The professor was astounded and decided to pursue the matter further. Fortunately, all the men were in the area, and he was able to ask each one, "How do you account for your success?" In each case the reply came with feeling, "There was a teacher." The teacher was still alive, so he sought her out and asked the old but still alert lady what magic formula she had used to pull these boys out of the slums into successful achievement. The teacher's eyes sparkled, and her lips broke into a gentle smile. "It's really very simple," she said. "I loved those boys." Eric Butterworth - Chicken Soup for the Soul (1993)
Love accomplishes great things, things we cannot even imagine. The teacher presented above was fully committed to loving her students and it changed their lives. How committed are you to loving those in your life? Our readings this weekend are asking us how committed we are to God. Since God is love, loving those in our lives with our whole heart and soul is loving God! Are we lukewarm like the people Joshua addresses in our first reading? In other words, are we only giving some attention to living as God wishes us to live?
Hopefully, we are ready to accept God fully into our hearts and live our lives completely in a way that shows our love for those around us and God. In our Gospel this weekend, Jesus asks his disciples to do exactly that. He tells them that they must accept him fully into themselves, that, "Whoever eats my flesh and drinks my blood remains in me and I in him." They did not understand this, and some stopped following Jesus and went home. Maybe they knew that this would be difficult to do.

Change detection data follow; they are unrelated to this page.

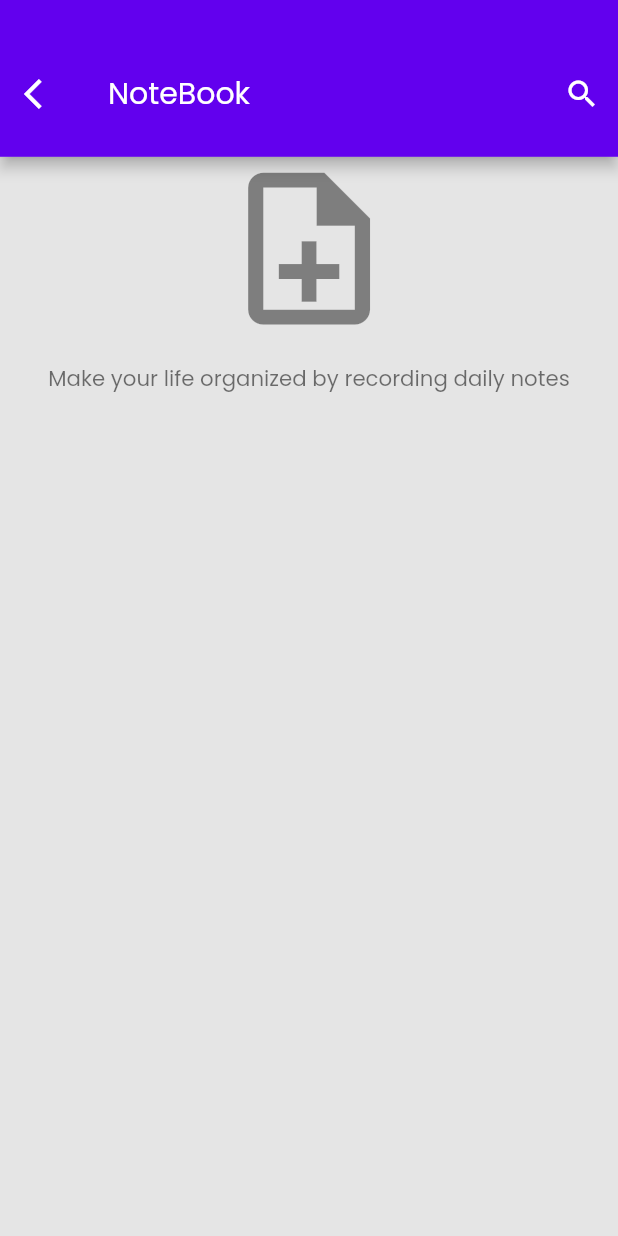
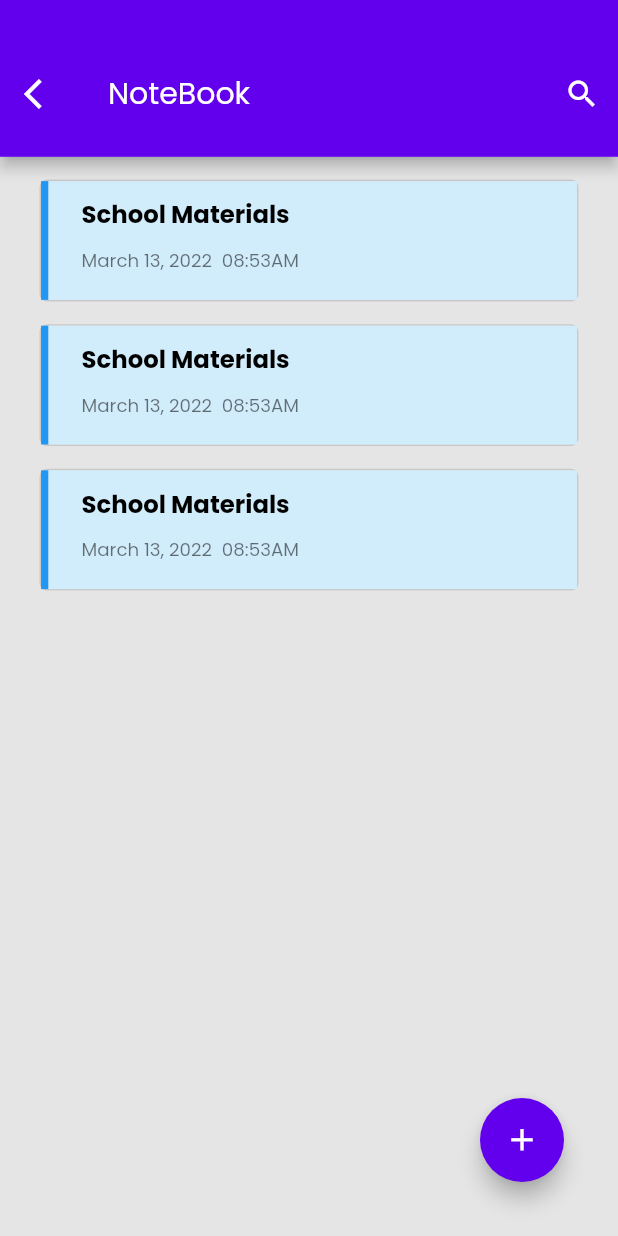
Before and after one commit to kolikay/Scholars_padi, a Flutter app: the NoteBookScreen1 screen opened directly, on a phone screen of 412 x 824 dp. Run offline on Flutter 3.47's test engine with Material 2 defaults, Android fonts, the phone set to English and light mode, and no system bars; our stand-ins replace carousel_slider, flutter_riverpod, flutter_screenutil, google_fonts, image_picker, pin_code_fields and 1 more; missing offline and left inert: simple_connection_checker.

Commit message:
working on notebook screens

```diff
--- a/lib/constants/appColor.dart
+++ b/lib/constants/appColor.dart
@@ -9,7 +9,7 @@ class AppColor {
 
 static const Color dullBlack = Colors.black54;
 
-static const Color dullerBlack = Colors.black45;
+static const Color dullerBlack = Color(0xffbfbfbf);
 
 static const Color darkContainer = Color(0xffE5E5E5);
 
--- a/lib/screens/note_book_screens/note_book_screen1.dart
+++ b/lib/screens/note_book_screens/note_book_screen1.dart
@@ -33,25 +33,139 @@ class NoteBookScreen1 extends StatelessWidget {
       ),
       body: Container(
         width: double.infinity,
+        height: 812.h,
         color: AppColor.darkContainer,
         child: Padding(
           padding: EdgeInsets.symmetric(horizontal: 24.w),
           child: Center(
             child: Column(
+              // mainAxisAlignment: MainAxisAlignment.center,
+              // crossAxisAlignment: CrossAxisAlignment.center,
               children: [
+                // SizedBox(
+                //   height: 120.h,
+                //   width: 120.h,
+                //   child: Icon(
+                //     Icons.note_alt_outlined,
+                //     size: 120.h,
+                //     color: AppColor.dullerBlack,
+                //   ),
+                // ),
+                // SizedBox(
+                //   height: 20.h,
+                // ),
+                // NormalText(
+                //   text: 'Make your life organized by recording daily notes',
+                //   size: 16.sp,
+                //   color: AppColor.dullerBlack,
+                // ),
                 SizedBox(
-                  height: 120.h,
-                  width: 120.h,
-                  child: Icon(Icons.note_add_outlined, size: 120.h, color: AppColor.dullerBlack,),
-
+                  height: 15.h,
                 ),
-                SizedBox(height: 15.h,),
-                NormalText(text: 'Make your life organized by recording daily notes', size: 14.sp, color: AppColor.dullBlack,)
+                const MaterialCards(
+                  cardColor1: Colors.blue,
+                  cardDate: 'March 13, 2022  08:53AM',
+                  cardMessage: 'School Materials',
+                  cardColor2: Color(0xffd1ecfa),
+                ),
+                SizedBox(
+                  height: 15.h,
+                ),
+                const MaterialCards(
+                  cardColor1: Colors.blue,
+                  cardDate: 'March 13, 2022  08:53AM',
+                  cardMessage: 'School Materials',
+                  cardColor2: Color(0xffd1ecfa),
+                ),
+                SizedBox(
+                  height: 15.h,
+                ),
+                const MaterialCards(
+                  cardColor1: Colors.blue,
+                  cardDate: 'March 13, 2022  08:53AM',
+                  cardMessage: 'School Materials',
+                  cardColor2: Color(0xffd1ecfa),
+                ),
               ],
             ),
+          ),
+        ),
+      ),
+      floatingActionButton: Padding(
+        padding: const EdgeInsets.all(20.0),
+        child: FloatingActionButton(
+          onPressed: () {},
+          backgroundColor: AppColor.mainColor,
+          child: Icon(
+            Icons.add,
+            color: Colors.white,
+            size: 24.h,
           ),
         ),
       ),
     );
   }
 }
+
+class MaterialCards extends StatelessWidget {
+  const MaterialCards({
+    Key? key,
+    required this.cardMessage,
+    required this.cardDate,
+    required this.cardColor1,
+    required this.cardColor2,
+  }) : super(key: key);
+
+  final String cardMessage;
+  final String cardDate;
+  final Color cardColor1;
+  final Color cardColor2;
+
+  @override
+  Widget build(BuildContext context) {
+    return Container(
+      width: 327.w,
+      height: 80.h,
+      decoration: BoxDecoration(
+          borderRadius: BorderRadius.circular(5),
+          border: Border.all(color: Colors.black12)),
+      child: Row(
+        children: [
+          Container(
+            width: 5,
+            color: cardColor1,
+          ),
+          Expanded(
+            child: Container(
+              color: cardColor2,
+              child: Padding(
+                padding:
+                    EdgeInsets.symmetric(horizontal: 20.0.w, vertical: 10.h),
+                child: Column(
+                  mainAxisAlignment: MainAxisAlignment.start,
+                  crossAxisAlignment: CrossAxisAlignment.start,
+                  children: [
+                    NormalText(
+                      text: cardMessage,
+                      fontWeight: FontWeight.bold,
+                      color: Colors.black,
+                      size: 16.sp,
+                    ),
+                    SizedBox(
+                      height: 10.h,
+                    ),
+                    NormalText(
+                      text: cardDate,
+                      color: AppColor.dullBlack,
+                      size: 12.sp,
+                    ),
+                  ],
+                ),
+              ),
+            ),
+          )
+        ],
+      ),
+    );
+  }
+}
```
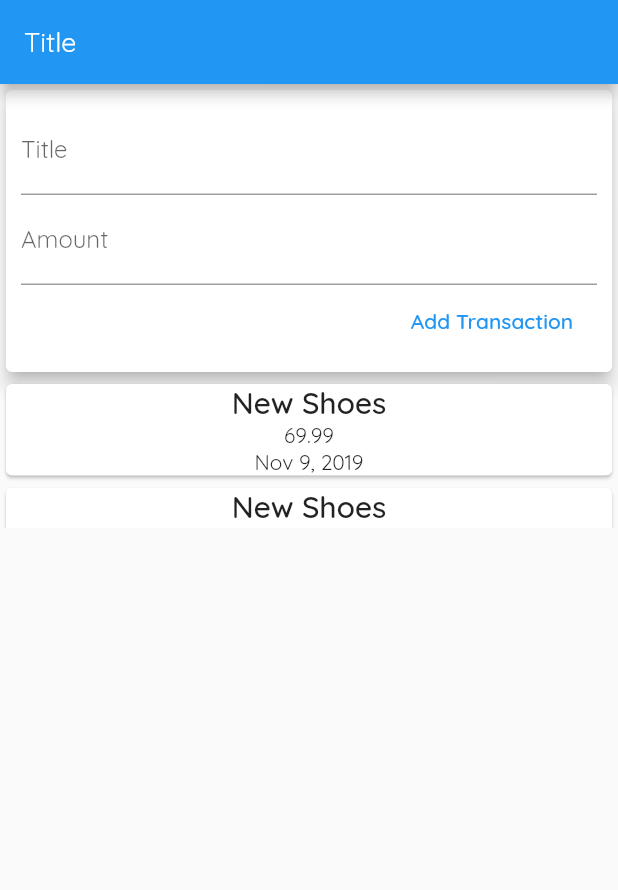
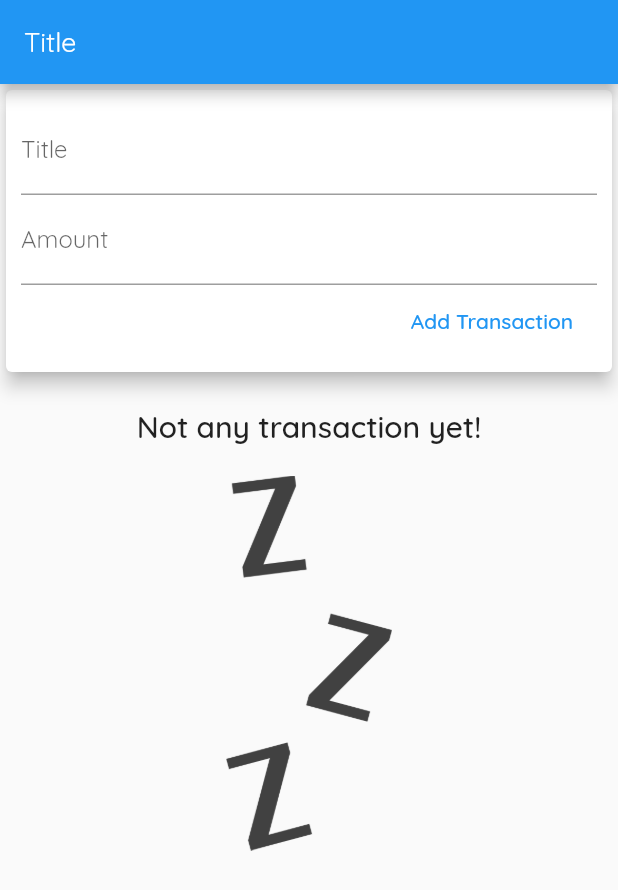
Before and after one commit to mordenius/flutter-basics-workbook, a Flutter app: the screen it shows after launch, on a phone screen of 412 x 824 dp. Shown: the top 890 px of the screen. Run offline on Flutter 3.47's test engine with Material 2 defaults, Android fonts, the phone set to English and light mode, and no system bars.

Commit message:
chore(expenses_list) if not one transaction yet exist

```diff
--- a/lib/domain/expenses/expensesLogic.dart
+++ b/lib/domain/expenses/expensesLogic.dart
@@ -10,11 +10,7 @@ class Transaction {
 }
 
 class ExpensesLogic {
-  List<Transaction> transactions = [
-    Transaction(id: "t1", name: "New Shoes", cost: 69.99, date: DateTime.now()),
-    Transaction(id: "t2", name: "New Shoes", cost: 69.99, date: DateTime.now()),
-    Transaction(id: "t3", name: "New Shoes", cost: 69.99, date: DateTime.now()),
-  ];
+  List<Transaction> transactions = [];
 
   void appendTransaction(String name, double cost, DateTime date) {
     Transaction transaction =
--- a/lib/view/expenses/transaction_list.dart
+++ b/lib/view/expenses/transaction_list.dart
@@ -9,6 +9,23 @@ class TransactionList extends StatelessWidget {
 
   @override
   Widget build(BuildContext context) {
+    if (_transactions.isEmpty) {
+      return Column(
+        children: <Widget>[
+          Container(
+              padding: EdgeInsets.all(20.0),
+              child: Text("Not any transaction yet!",
+                  style: Theme.of(context).textTheme.title)),
+          Container(
+              height: 250,
+              child: Image.asset(
+                "assets/images/waiting.png",
+                fit: BoxFit.fitHeight,
+              )),
+        ],
+      );
+    }
+
     return Container(
       height: 100,
       child: ListView.builder(
```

This week, may you and I carefully look at how much we accept God into our hearts. Can we commit more fully to loving those around us in a way that changes their lives?